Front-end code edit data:
== Segment start ==

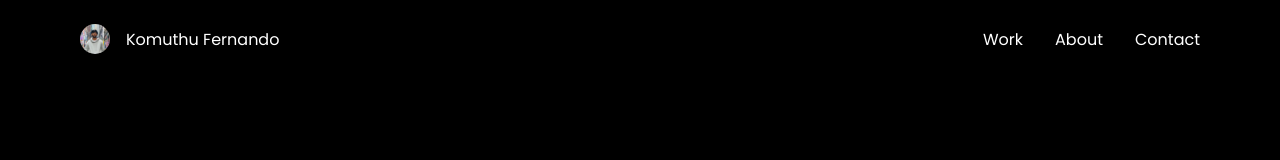
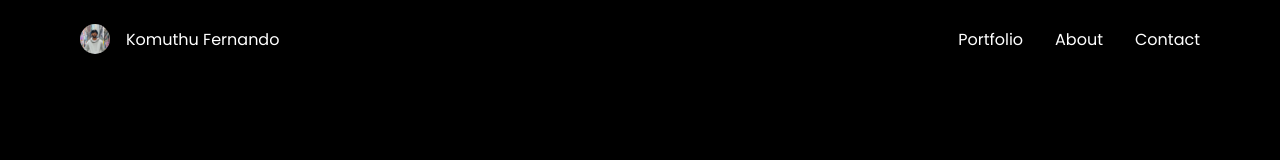
Before and after one commit to Komuthu-Fernando/Portfolio, a React (Vite) app: page / in a window 1280 px wide. Shown: the top 160 px of the page. Built offline with nearby package versions, Linux system fonts and the light colour scheme.

Commit message:
Navbar text adj

```diff
--- a/src/components/Navbar.jsx
+++ b/src/components/Navbar.jsx
@@ -30,7 +30,7 @@ const Navbar = () => {
         </div>
       </div>
       <ul className={`nav-links ${isOpen ? 'active' : ''}`}>
-        <li><Link to="portfolio" smooth={true} duration={500} onClick={closeMenu}>Work</Link></li>
+        <li><Link to="portfolio" smooth={true} duration={500} onClick={closeMenu}>Portfolio</Link></li>
         <li><Link to="about" smooth={true} duration={500} onClick={closeMenu}>About</Link></li>
         <li><Link to="contact" smooth={true} duration={500} onClick={closeMenu}>Contact</Link></li>
       </ul>
```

== Segment end ==

Spot the lines above that mention "Navbar" and copy them.

RESULT —
Navbar text adj
--- a/src/components/Navbar.jsx
+++ b/src/components/Navbar.jsx
@@ -30,7 +30,7 @@ const Navbar = () => {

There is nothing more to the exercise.